_Directions_
Word for word, repeat all the entries below, but without the pictures.

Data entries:
+ + + +
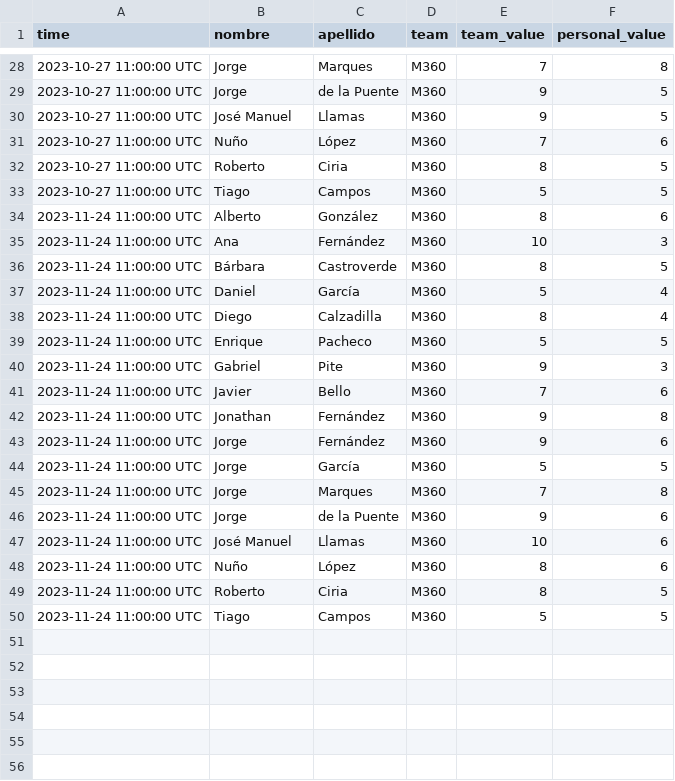
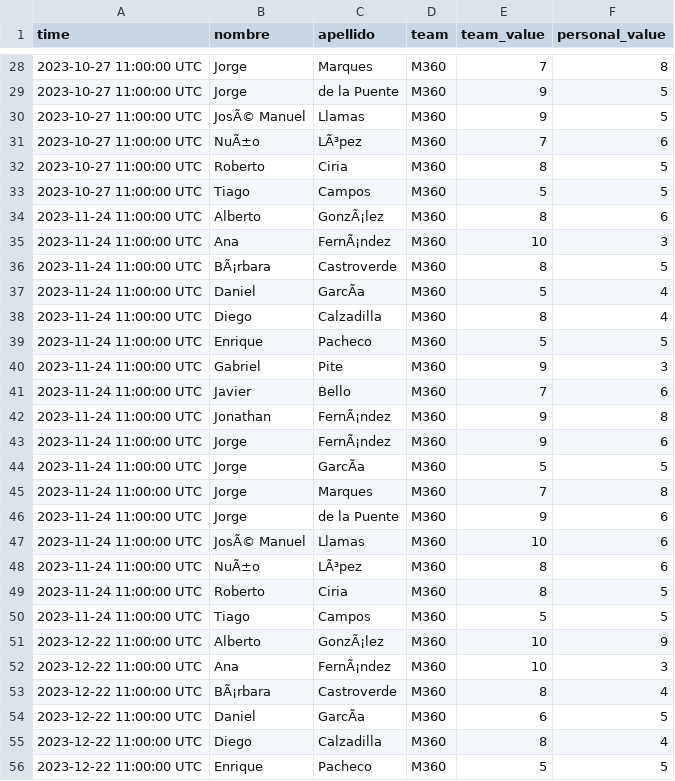
Before and after one commit to Nunyo/files, a CSV file: team_status.csv, drawn as a sheet; only a part is shown, gaps mark what is left out; the diff covers the shown part only; the diff names each change by its address in the sheet, - before the commit and + after, or states it on an @@ line.

```diff
--- a/team_status.csv
+++ b/team_status.csv
-B30 (nombre): José Manuel
+B30 (nombre): JosÃ© Manuel
-B31 (nombre): Nuño
+B31 (nombre): NuÃ±o
-C31 (apellido): López
+C31 (apellido): LÃ³pez
-C34 (apellido): González
+C34 (apellido): GonzÃ¡lez
-C35 (apellido): Fernández
+C35 (apellido): FernÃ¡ndez
-B36 (nombre): Bárbara
+B36 (nombre): BÃ¡rbara
-C37 (apellido): García
+C37 (apellido): GarcÃa
-C42:C43 (apellido): Fernández
+C42:C43 (apellido): FernÃ¡ndez
-C44 (apellido): García
+C44 (apellido): GarcÃa
-B47 (nombre): José Manuel
+B47 (nombre): JosÃ© Manuel
-B48 (nombre): Nuño
+B48 (nombre): NuÃ±o
-C48 (apellido): López
+C48 (apellido): LÃ³pez
+row 51: 2023-12-22 11:00:00 UTC | Alberto | GonzÃ¡lez | M360 | 10 | 9
+row 52: 2023-12-22 11:00:00 UTC | Ana | FernÃ¡ndez | M360 | 10 | 3
+row 53: 2023-12-22 11:00:00 UTC | BÃ¡rbara | Castroverde | M360 | 8 | 4
+row 54: 2023-12-22 11:00:00 UTC | Daniel | GarcÃa | M360 | 6 | 5
+row 55: 2023-12-22 11:00:00 UTC | Diego | Calzadilla | M360 | 8 | 4
+row 56: 2023-12-22 11:00:00 UTC | Enrique | Pacheco | M360 | 5 | 5
```
Also changed, not shown: 13 added rows and 16 edited cells elsewhere in this file, last_team_status.csv.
+ + + +
_Exercise output_
Before and after one commit to Nunyo/files, a CSV file: team_status.csv, drawn as a sheet; only a part is shown, gaps mark what is left out; the diff covers the shown part only; the diff names each change by its address in the sheet, - before the commit and + after, or states it on an @@ line.

```diff
--- a/team_status.csv
+++ b/team_status.csv
-B30 (nombre): José Manuel
+B30 (nombre): JosÃ© Manuel
-B31 (nombre): Nuño
+B31 (nombre): NuÃ±o
-C31 (apellido): López
+C31 (apellido): LÃ³pez
-C34 (apellido): González
+C34 (apellido): GonzÃ¡lez
-C35 (apellido): Fernández
+C35 (apellido): FernÃ¡ndez
-B36 (nombre): Bárbara
+B36 (nombre): BÃ¡rbara
-C37 (apellido): García
+C37 (apellido): GarcÃa
-C42:C43 (apellido): Fernández
+C42:C43 (apellido): FernÃ¡ndez
-C44 (apellido): García
+C44 (apellido): GarcÃa
-B47 (nombre): José Manuel
+B47 (nombre): JosÃ© Manuel
-B48 (nombre): Nuño
+B48 (nombre): NuÃ±o
-C48 (apellido): López
+C48 (apellido): LÃ³pez
+row 51: 2023-12-22 11:00:00 UTC | Alberto | GonzÃ¡lez | M360 | 10 | 9
+row 52: 2023-12-22 11:00:00 UTC | Ana | FernÃ¡ndez | M360 | 10 | 3
+row 53: 2023-12-22 11:00:00 UTC | BÃ¡rbara | Castroverde | M360 | 8 | 4
+row 54: 2023-12-22 11:00:00 UTC | Daniel | GarcÃa | M360 | 6 | 5
+row 55: 2023-12-22 11:00:00 UTC | Diego | Calzadilla | M360 | 8 | 4
+row 56: 2023-12-22 11:00:00 UTC | Enrique | Pacheco | M360 | 5 | 5
```
Also changed, not shown: 13 added rows and 16 edited cells elsewhere in this file, last_team_status.csv.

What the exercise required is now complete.